== MATERIAL SHOWN ==

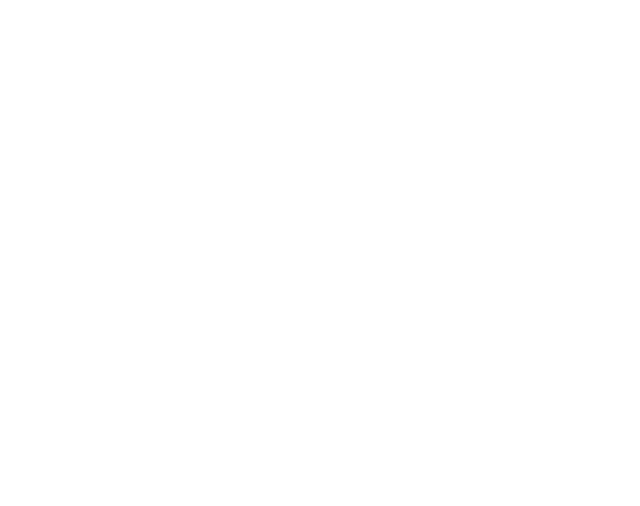
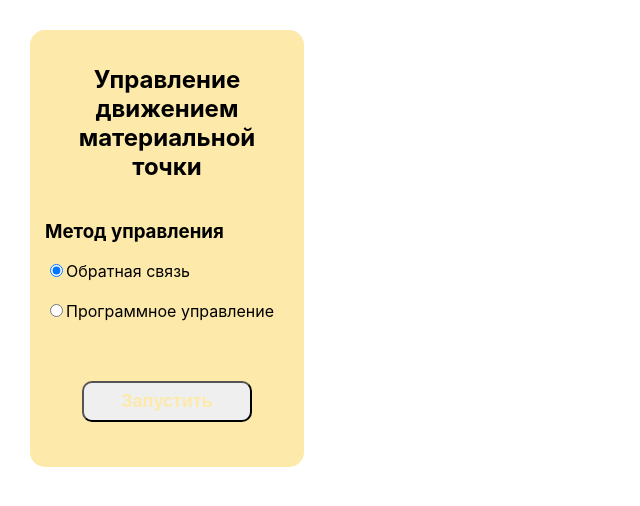
Before and after one commit to thesmol/otu_material_dot, a React (Create React App) app: page / in a window 1280 px wide. Shown: the top 506 px of the page, without its empty margins (0-640 px from the left). Built offline with nearby package versions, Linux system fonts and the light colour scheme.

Commit message:
add Settings to the main template

```diff
--- a/src/App.js
+++ b/src/App.js
@@ -1,7 +1,11 @@
 import React, { useState } from "react"
+
 import './App.css';
+import Settings from './components/Settings';
 
 function App() {
+  const [chartType, setChartType] = useState('os');
+  const [startChart, setStartChart] = useState(false);
   return (
     <div
       style={{
@@ -14,6 +18,11 @@
         padding: '30px'
       }}
       className="App">
+      <Settings
+        chartType={chartType}
+        setChartType={setChartType}
+        setStartChart={setStartChart}
+      />
     </div>
   );
 }
```
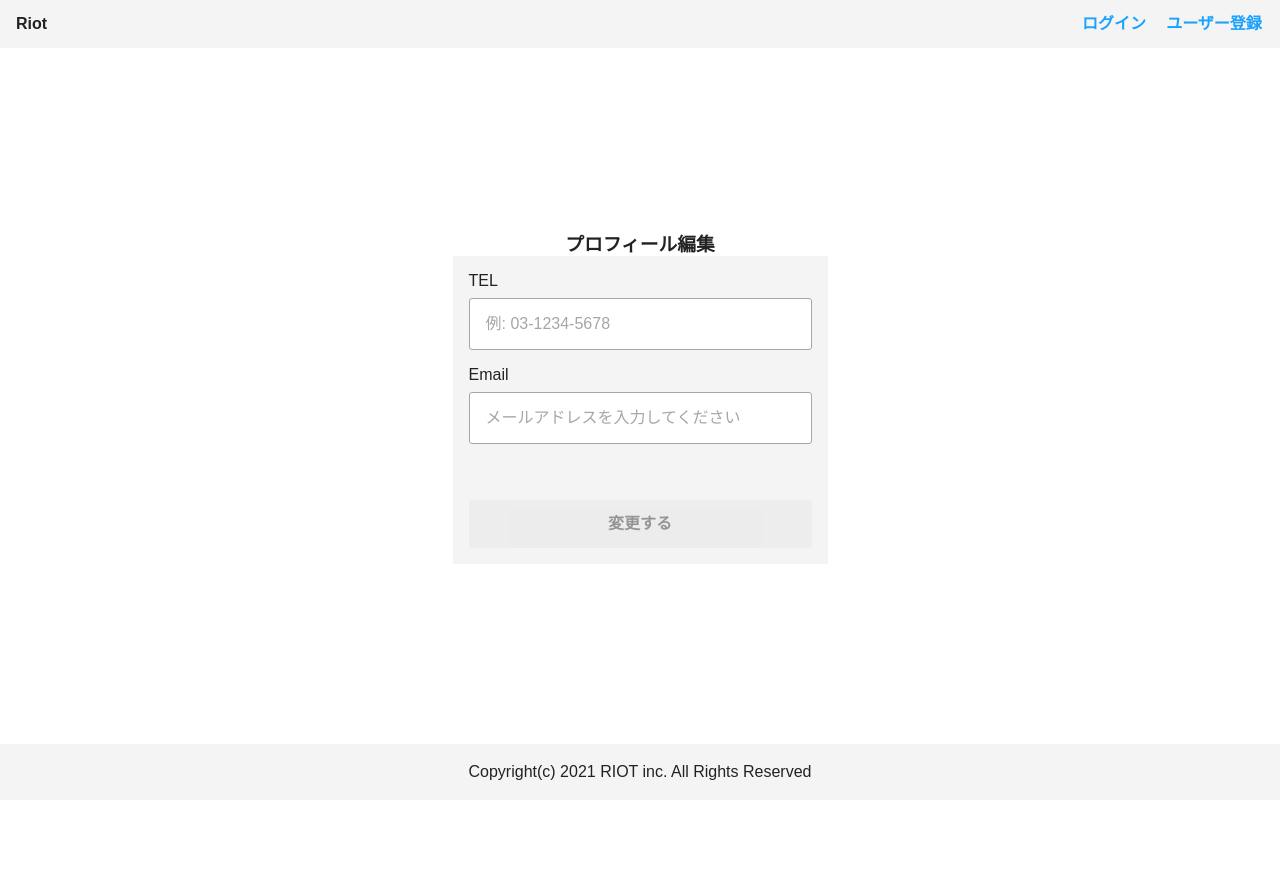
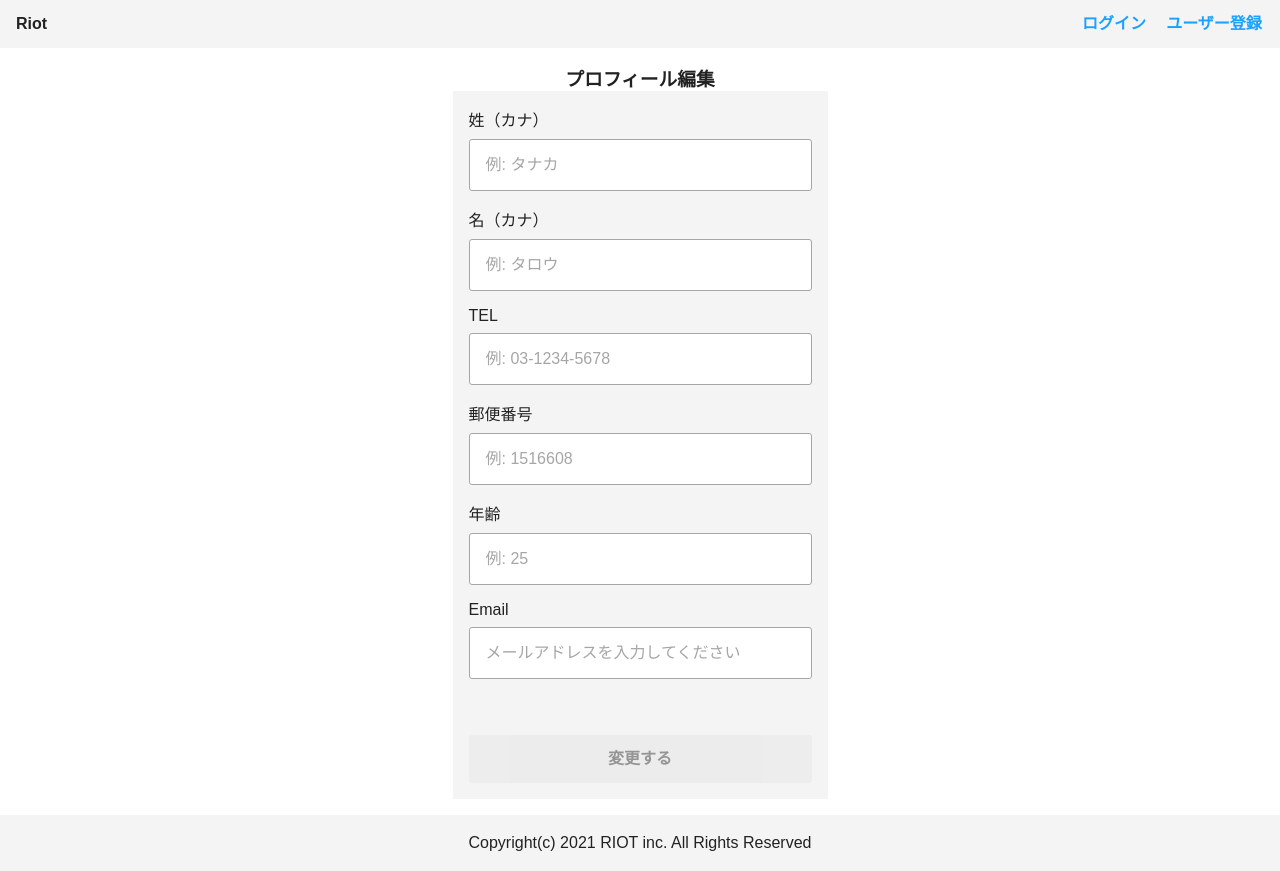
Before and after one commit to kimuniiii/Personal-Development, a Next.js app in the folder packages/client/: page /profile-edit in a window 1280 px wide. Before the commit the page ends 800 px from the top, so only its background shows below. Built offline with nearby package versions, Linux system fonts and the light colour scheme.

Commit message:
氏名・郵便番号・年齢の入力フォームの実装完了

```diff
--- a/packages/client/src/pages/profile-edit/index.tsx
+++ b/packages/client/src/pages/profile-edit/index.tsx
@@ -40,6 +40,42 @@ const ProfileEditPage = (): JSX.Element => {
           <h3>プロフィール編集</h3>
           <StProfileEditContainer>
             <Input
+              type='text'
+              id='first-name'
+              width='343px'
+              fontSizeValue='16px'
+              placeholder='例: タナカ'
+              labelText='姓（カナ）'
+              isError={!!errors.firstName}
+              errors={errors}
+              name='firstName'
+              register={register('firstName', {
+                pattern: {
+                  message: 'カタカナで入力してください！',
+                  value: validations.firstName,
+                },
+                required: { message: '必須入力項目です！', value: true },
+              })}
+            />
+            <Input
+              type='text'
+              id='last-name'
+              width='343px'
+              fontSizeValue='16px'
+              placeholder='例: タロウ'
+              labelText='名（カナ）'
+              isError={!!errors.lastName}
+              errors={errors}
+              name='lastName'
+              register={register('lastName', {
+                pattern: {
+                  message: 'カタカナで入力してください！',
+                  value: validations.lastName,
+                },
+                required: { message: '必須入力項目です！', value: true },
+              })}
+            />
+            <Input
               type='tel'
               id='phone-number'
               name='phoneNumber'
@@ -53,6 +89,42 @@ const ProfileEditPage = (): JSX.Element => {
                 pattern: {
                   message: '電話番号の書き方が間違ってます！',
                   value: validations.telephone,
+                },
+                required: { message: '必須入力項目です！', value: true },
+              })}
+            />
+            <Input
+              type='text'
+              id='postcode'
+              name='postCode'
+              labelText='郵便番号'
+              placeholder='例: 1516608'
+              isError={!!errors.postCode}
+              errors={errors}
+              width='343px'
+              fontSizeValue='16px'
+              register={register('postCode', {
+                pattern: {
+                  message: '郵便番号の書き方が間違ってます！',
+                  value: validations.postcode,
+                },
+                required: { message: '必須入力項目です！', value: true },
+              })}
+            />
+            <Input
+              type='number'
+              id='ageNumber'
+              name='ageNumber'
+              labelText='年齢'
+              placeholder='例: 25'
+              width='343px'
+              fontSizeValue='16px'
+              isError={!!errors.ageNumber}
+              errors={errors}
+              register={register('ageNumber', {
+                pattern: {
+                  message: '年齢の書き方が間違ってます！',
+                  value: validations.ageNumber,
                 },
                 required: { message: '必須入力項目です！', value: true },
               })}
```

===

▶ [HOW TO COMPLETE THIS TASK]: Leaving out every picture, repeat the records above exactly as they stand.

▶ [EXERCISE RESULT]:
Before and after one commit to thesmol/otu_material_dot, a React (Create React App) app: page / in a window 1280 px wide. Shown: the top 506 px of the page, without its empty margins (0-640 px from the left). Built offline with nearby package versions, Linux system fonts and the light colour scheme.

Commit message:
add Settings to the main template

```diff
--- a/src/App.js
+++ b/src/App.js
@@ -1,7 +1,11 @@
 import React, { useState } from "react"
+
 import './App.css';
+import Settings from './components/Settings';
 
 function App() {
+  const [chartType, setChartType] = useState('os');
+  const [startChart, setStartChart] = useState(false);
   return (
     <div
       style={{
@@ -14,6 +18,11 @@
         padding: '30px'
       }}
       className="App">
+      <Settings
+        chartType={chartType}
+        setChartType={setChartType}
+        setStartChart={setStartChart}
+      />
     </div>
   );
 }
```
Before and after one commit to kimuniiii/Personal-Development, a Next.js app in the folder packages/client/: page /profile-edit in a window 1280 px wide. Before the commit the page ends 800 px from the top, so only its background shows below. Built offline with nearby package versions, Linux system fonts and the light colour scheme.

Commit message:
氏名・郵便番号・年齢の入力フォームの実装完了

```diff
--- a/packages/client/src/pages/profile-edit/index.tsx
+++ b/packages/client/src/pages/profile-edit/index.tsx
@@ -40,6 +40,42 @@ const ProfileEditPage = (): JSX.Element => {
           <h3>プロフィール編集</h3>
           <StProfileEditContainer>
             <Input
+              type='text'
+              id='first-name'
+              width='343px'
+              fontSizeValue='16px'
+              placeholder='例: タナカ'
+              labelText='姓（カナ）'
+              isError={!!errors.firstName}
+              errors={errors}
+              name='firstName'
+              register={register('firstName', {
+                pattern: {
+                  message: 'カタカナで入力してください！',
+                  value: validations.firstName,
+                },
+                required: { message: '必須入力項目です！', value: true },
+              })}
+            />
+            <Input
+              type='text'
+              id='last-name'
+              width='343px'
+              fontSizeValue='16px'
+              placeholder='例: タロウ'
+              labelText='名（カナ）'
+              isError={!!errors.lastName}
+              errors={errors}
+              name='lastName'
+              register={register('lastName', {
+                pattern: {
+                  message: 'カタカナで入力してください！',
+                  value: validations.lastName,
+                },
+                required: { message: '必須入力項目です！', value: true },
+              })}
+            />
+            <Input
               type='tel'
               id='phone-number'
               name='phoneNumber'
@@ -53,6 +89,42 @@ const ProfileEditPage = (): JSX.Element => {
                 pattern: {
                   message: '電話番号の書き方が間違ってます！',
                   value: validations.telephone,
+                },
+                required: { message: '必須入力項目です！', value: true },
+              })}
+            />
+            <Input
+              type='text'
+              id='postcode'
+              name='postCode'
+              labelText='郵便番号'
+              placeholder='例: 1516608'
+              isError={!!errors.postCode}
+              errors={errors}
+              width='343px'
+              fontSizeValue='16px'
+              register={register('postCode', {
+                pattern: {
+                  message: '郵便番号の書き方が間違ってます！',
+                  value: validations.postcode,
+                },
+                required: { message: '必須入力項目です！', value: true },
+              })}
+            />
+            <Input
+              type='number'
+              id='ageNumber'
+              name='ageNumber'
+              labelText='年齢'
+              placeholder='例: 25'
+              width='343px'
+              fontSizeValue='16px'
+              isError={!!errors.ageNumber}
+              errors={errors}
+              register={register('ageNumber', {
+                pattern: {
+                  message: '年齢の書き方が間違ってます！',
+                  value: validations.ageNumber,
                 },
                 required: { message: '必須入力項目です！', value: true },
               })}
```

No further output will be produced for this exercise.